In December, Jobs was cleared by a special committee led by Apple board member and former Vice President Al Gore, which said Jobs didn't "appreciate" the accounting implications.
"This is the first time any credible witness has claimed that Mr. Jobs was aware of the accounting implications of the backdating," Shope, based in New York, wrote in a report yesterday. "This implicates Mr. Jobs in the scandal in a manner that is inconsistent with Apple's independent investigation results."
Shares of Apple, maker of the iPod music player and Macintosh computers, fell 27 cents to $93.24 in Nasdaq trading. They rose as much as 3.1 percent earlier after the Securities and Exchange Commission said it won't sanction Apple.

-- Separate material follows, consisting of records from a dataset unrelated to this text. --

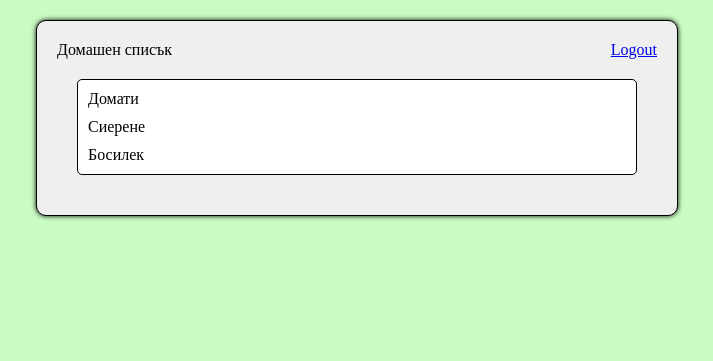
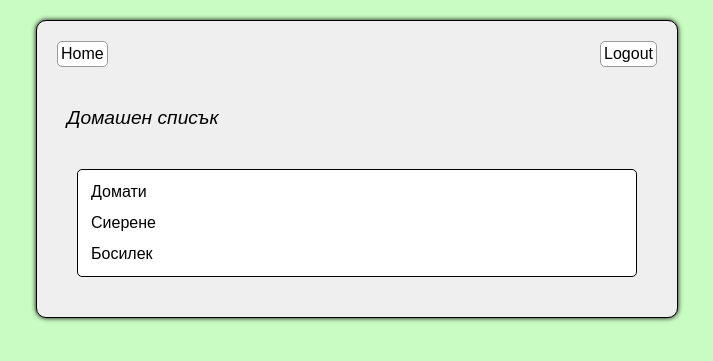
Before and after one commit to gvkunchev/fmi-shopping-list, a Django app: page /shopping_list?id=1 in a window 1280 px wide. Shown: the top 361 px of the page, without its empty margins (283-996 px from the left). Run offline with Django 4.2, Linux system fonts and the light colour scheme; a user stored in the database is signed in; data comes from the database, SQL or seed files in the repository; both versions use the stored data as it was after the commit.

Commit message:
Apply some visual modifications

```diff
--- a/shopping_list/gui/static/generic.css
+++ b/shopping_list/gui/static/generic.css
@@ -1,4 +1,18 @@
 body {
+    background-color: #c9fcc3;
+    font-family: Arial, sans-serif;
+}
+
+a {
+    color: inherit;
+    text-decoration: none;
+    padding: 3px;
+    border-radius: 5px;
+    background-color: white;
+    border: 1px solid #9a9a9a;
+}
+
+a:hover {
     background-color: #c9fcc3;
 }
 
@@ -17,6 +31,20 @@ body {
     float: right;
 }
 
+.float-left {
+    float: left;
+}
+
+.clear {
+    clear: both;
+}
+
+.header {
+    font-size: 120%;
+    margin: 40px 10px;
+    font-style: italic;
+}
+
 .list {
     padding: 5px;
     margin: 20px;
@@ -30,10 +58,5 @@ body {
     cursor: pointer;
     padding: 5px;
     border-radius: 5px;
-    color: inherit;
-    text-decoration: none;
+    margin: 3px;
 }
-
-.list-item:hover {
-    background-color: #c9fcc3;
-}
--- a/shopping_list/gui/templates/index.html
+++ b/shopping_list/gui/templates/index.html
@@ -2,7 +2,9 @@
 
 {% block content %}
     <a class="float-right" href="/logout">Logout</a>
-    <div class="header">Welcome!</div>
+    <div class="clear"></div>
+
+    <div class="header">Welcome, {{ username }}!</div>
     <div class="list">
         {% for shopping_list in shopping_lists %}
             <a href="shopping_list?id={{ shopping_list.pk }}" class="list-item">{{ shopping_list.name }}</a>
--- a/shopping_list/gui/templates/registration/login.html
+++ b/shopping_list/gui/templates/registration/login.html
@@ -1,7 +1,6 @@
 {% extends "base.html" %}
 
 {% block content %}
-  <div class="header">Please login</div>
   <form method="post">
     {% csrf_token %}
     {{ form.as_p }}
--- a/shopping_list/gui/templates/shopping_list.html
+++ b/shopping_list/gui/templates/shopping_list.html
@@ -1,7 +1,10 @@
 {% extends "base.html" %}
 
 {% block content %}
+    <a class="float-left" href="/">Home</a>
     <a class="float-right" href="/logout">Logout</a>
+    <div class="clear"></div>
+
     <div class="header">{{ name }}</div>
     <div class="list">
         {% for item in items %}
--- a/shopping_list/gui/views.py
+++ b/shopping_list/gui/views.py
@@ -9,7 +9,8 @@ from django.http import HttpResponseNotFound
 def index(request):
     """Welcome page."""
     context = {
-        'shopping_lists': ShoppingList.objects.filter(owner=request.user)
+        'shopping_lists': ShoppingList.objects.filter(owner=request.user),
+        'username': request.user.first_name or request.user.email
     }
     return render(request, 'index.html', context)
 
```
Also changed, not shown: shopping_list/db.sqlite3.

"Today, the SEC filed a complaint against two former Apple employees," Apple spokesman Steve Dowling said yesterday. "The SEC did not file any action against Apple or any of its current employees."
Whether the U.S. attorney in San Francisco, which is investigating Apple's options practices, takes action against Jobs will depend on evidence to support Anderson's claims, Shope said. "The burden of proof will need to be very high."
Anderson's disclosure concerns grants dated Jan. 17, 2001, to six members of Jobs' executive team, including Anderson and former general counsel Nancy R. Heinen. The grants weren't given final approval by Apple's board until February 2002, when the shares were trading higher, according to Roth's statement.
Anderson made $3 million in improper profits by exercising the backdated grants, the SEC said in a complaint yesterday.
Anderson agreed to forfeit $3.5 million and pay a $150,000 fine to resolve the agency's lawsuit over his handling of the grants.
Recounting a conversation with Jobs that took place in late January 2001, Anderson said Jobs told him grants to top executives were approved by the board on Jan. 2, when the shares were trading at $14.87, which was the lowest price of the month.
"Fred cautioned Mr. Jobs that the executive team grant would have to be priced based on the date of the actual board agreement or there could be an accounting charge," Roth's statement said. Anderson "relied on" Jobs' assurance that Apple's board would verify that it had approved the Jan. 17 grant earlier that month.
Jobs said the board "would have to confirm its prior approval in a legally satisfactory method," Anderson said.
Anderson concluded that the grant was being handled properly, the statement said.
Apple's board didn't authorize the executive grants on Jan. 2, said Marc J. Fagel, an SEC enforcement attorney.
"The bottom line is that regardless of what he says about Jobs, he had information in front of him that should have led him to take additional steps to make sure the company's financial statements were accurate, and he failed to do that," Fagel said in a telephone interview.
Heinen, who was sued for fraud by the SEC yesterday for her role in Apple's backdating, allegedly told Anderson on Feb. 1, 2001, that Jobs agreed to date the executive grants Jan. 17, when shares traded at $16.81, and the board approved the grants in early February, the complaint said.
The SEC said it won't sanction Apple for backdating almost 6,500 grants, including one to Jobs, because the company cooperated with the regulatory probe.